117.—CUCUMBER CREAM, INDIAN STYLE. (Fr.—Crême de Concombre à l'Indienne.)
Ingredients.—1 cucumber, 2 onions (medium size), 1 calf's brain, 2 quarts of stock, 1 teaspoonful of mulligatawny paste, ½ a gill of cream, 1 oz. of fresh butter, the yolks of 3 eggs, salt, pepper and nutmeg.
Method.—Peel the cucumber, cut it up into short pieces, and cook in salted water till tender; peel the onions, slice them, and cook them in the same manner as the cucumber. Blanch the calf's brain and cook likewise. Drain the onions and the brain, and pound them together in a mortar, add the mulligatawny paste and the butter. Put this in a stewpan with the stock, add the cucumber, and boil for 20 minutes. Rub the whole through a sieve, return to the stewpan, re-heat, add the yolks of eggs and the cream, season to taste with salt, pepper, a tiny pinch of sugar, and a pinch of nutmeg. Stir long enough to bind the eggs, and serve.
Time.—1 hour. Average Cost, 2s. 6d. to 3s. Sufficient for 8 persons. Seasonable from May to September.
118.—CUCUMBER SOUP. (Fr.—Purée de Concombres.)
Ingredients.—2 pints of white stock, 1 pint of milk, 2 large cucumbers, 2 ozs. of butter, 2 ozs. of flour, the yolks of 2 eggs, 2 tablespoonfuls of cream, salt and pepper.
Method.—Peel the cucumbers, cut into thick slices, quarter them and remove the seeds. Have ready a saucepan of boiling water, put in the cucumber and a little salt, boil for 10 minutes, then drain. Melt 1 oz. of butter in a stewpan, put in the cucumber, cover and let it steam in the butter for about ½ an hour, then rub through a hair sieve. Melt the remaining oz. of butter in the stewpan, add the flour, pour in the stock and milk (hot), and stir until boiling. Add the purée of cucumber, simmer for a few minutes, then let the soup cool slightly. Beat the yolks of the eggs and cream together, pour the mixture into the soup and stir until it thickens, taking care that it does not boil, or the eggs will curdle. Season to taste, and serve with croûtons of fried bread.
Time.—1 to 1¼ hours. Average Cost, 2s. 6d. Seasonable from May to September. Sufficient for 6 persons.
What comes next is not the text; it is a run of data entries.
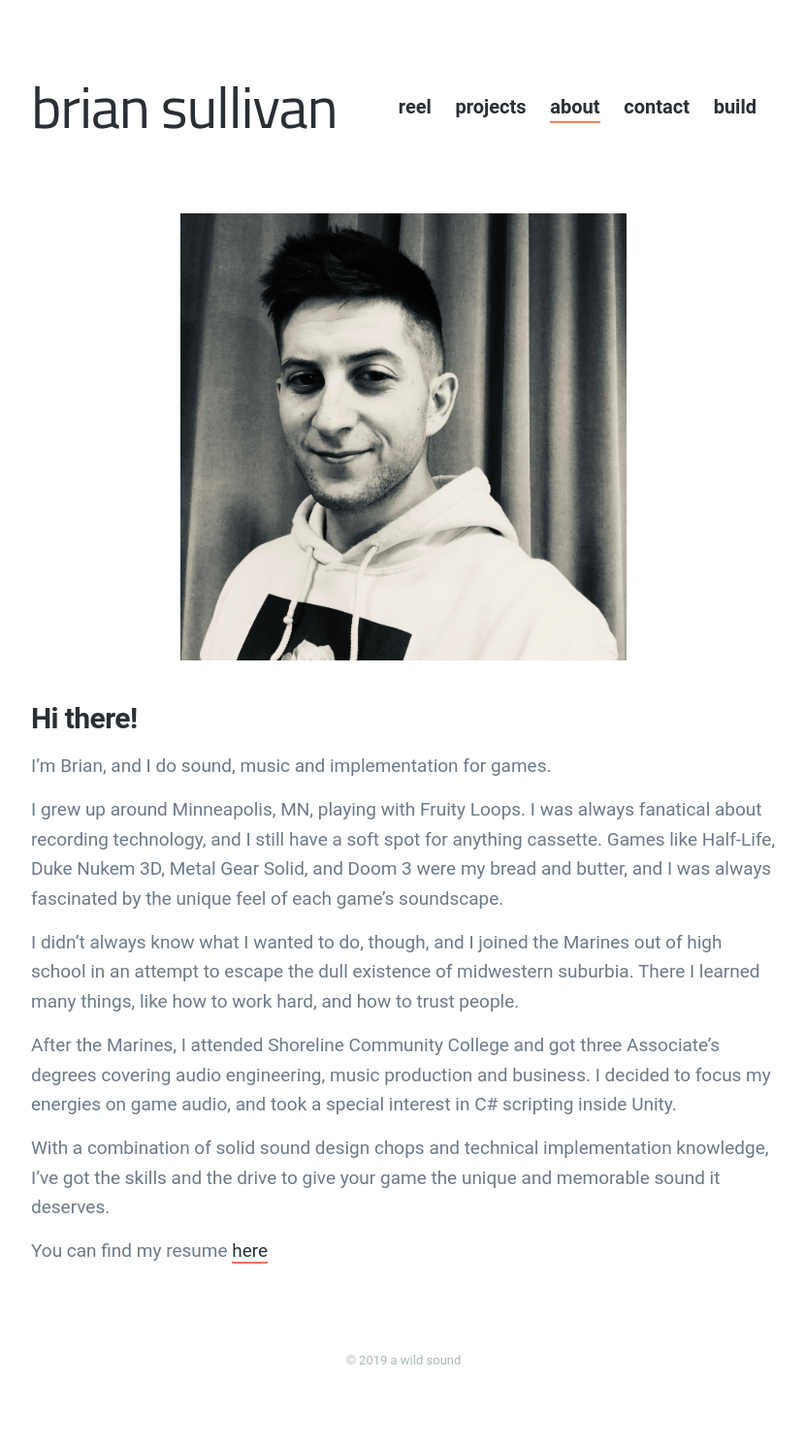
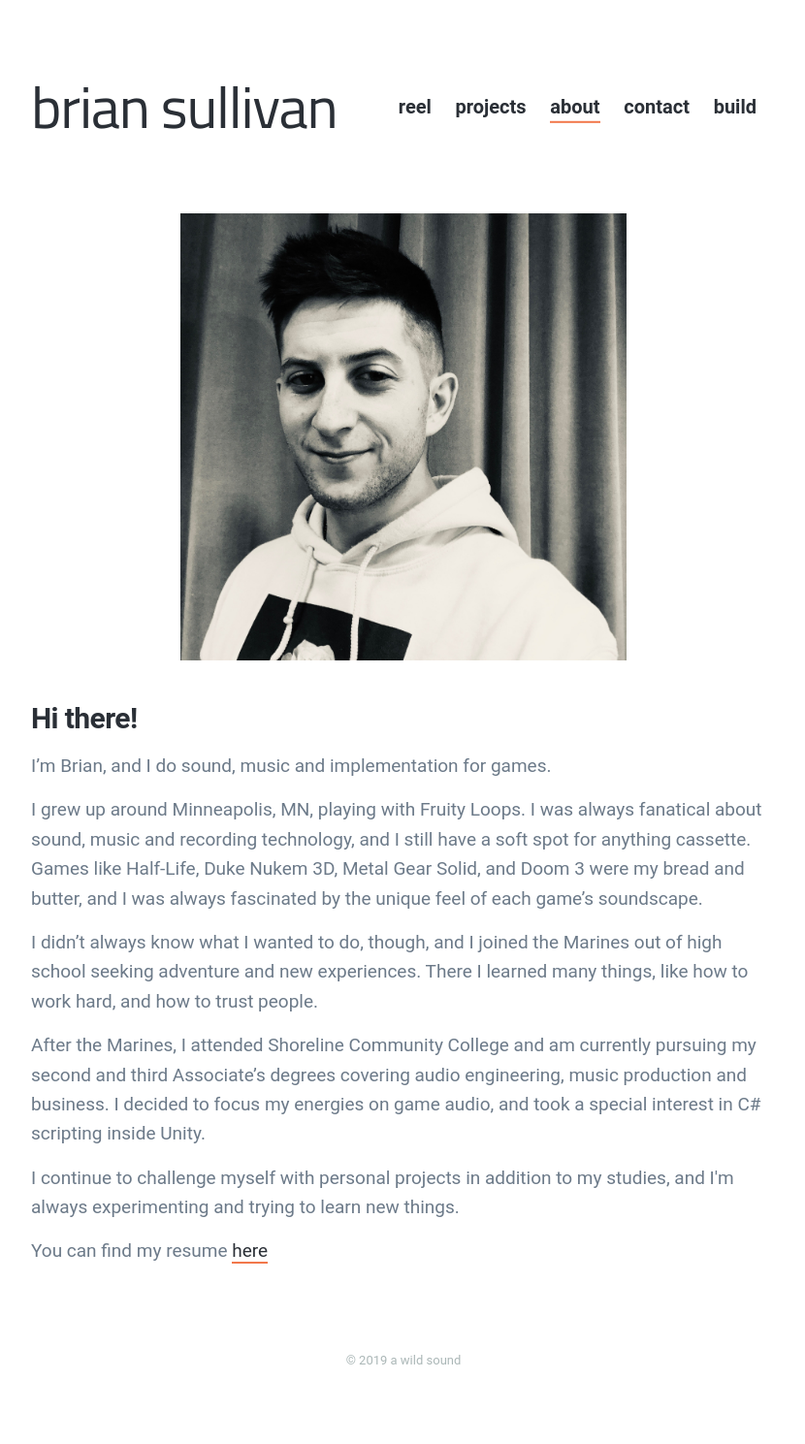
Before and after one commit to sullivbx/awildsound.com, a Jekyll site: the page about.html, which Jekyll copies as it is, in a window 1280 px wide. Shown: the whole page at 97% size, without its empty margins (224-1054 px from the left). Built offline with Jekyll 4.4.1, drawn with Linux system fonts in a browser that asks for light colours; nearby versions of some CDN libraries.

Commit message:
updated about

```diff
--- a/about.html
+++ b/about.html
@@ -164,10 +164,10 @@
 
 		<p>I’m Brian, and I do sound, music and implementation for games.</p>
 
-		<p>I grew up around Minneapolis, MN, playing with Fruity Loops. I was always fanatical about recording technology, and I still have a soft spot for anything cassette. Games like Half-Life, Duke Nukem 3D, Metal Gear Solid, and Doom 3 were my bread and butter, and I was always fascinated by the unique feel of each game’s soundscape.</p>
-		<p>I didn’t always know what I wanted to do, though, and I joined the Marines out of high school in an attempt to escape the dull existence of midwestern suburbia. There I learned many things, like how to work hard, and how to trust people.</p>
-		<p>After the Marines, I attended Shoreline Community College and got three Associate’s degrees covering audio engineering, music production and business. I decided to focus my energies on game audio, and took a special interest in C# scripting inside Unity.</p>
-		<p>With a combination of solid sound design chops and technical implementation knowledge, I’ve got the skills and the drive to give your game the unique and memorable sound it deserves.</p>
+		<p>I grew up around Minneapolis, MN, playing with Fruity Loops. I was always fanatical about sound, music and recording technology, and I still have a soft spot for anything cassette. Games like Half-Life, Duke Nukem 3D, Metal Gear Solid, and Doom 3 were my bread and butter, and I was always fascinated by the unique feel of each game’s soundscape.</p>
+		<p>I didn’t always know what I wanted to do, though, and I joined the Marines out of high school seeking adventure and new experiences. There I learned many things, like how to work hard, and how to trust people.</p>
+		<p>After the Marines, I attended Shoreline Community College and am currently pursuing my second and third Associate’s degrees covering audio engineering, music production and business. I decided to focus my energies on game audio, and took a special interest in C# scripting inside Unity.</p>
+		<p>I continue to challenge myself with personal projects in addition to my studies, and I'm always experimenting and trying to learn new things.</p>
 
 
 		<p>You can find my resume <a href="https://drive.google.com/file/d/1ROdXuezO8iRA-L-smxuBjXW7kePg-uNh/view?usp=sharing">here</a></p>
```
The Cucumber (Fr.: Concombre).—This plant or fruit belongs to the order of the Cucurbitaceae or gourds. It is of great antiquity, and is a native of Egypt and Asia. As in ancient times, in Egypt and the East the cucumber, with other fruits of its class, constitute a large portion of the food of the people. It was cultivated in England in the fourteenth century, but it is only since the reign of Henry VIII. that the cucumber came generally into use as a table vegetable. It is much used as a salad, and young cucumbers, known as "gherkins," are made into pickles. The cucumber in its raw state is not very digestible.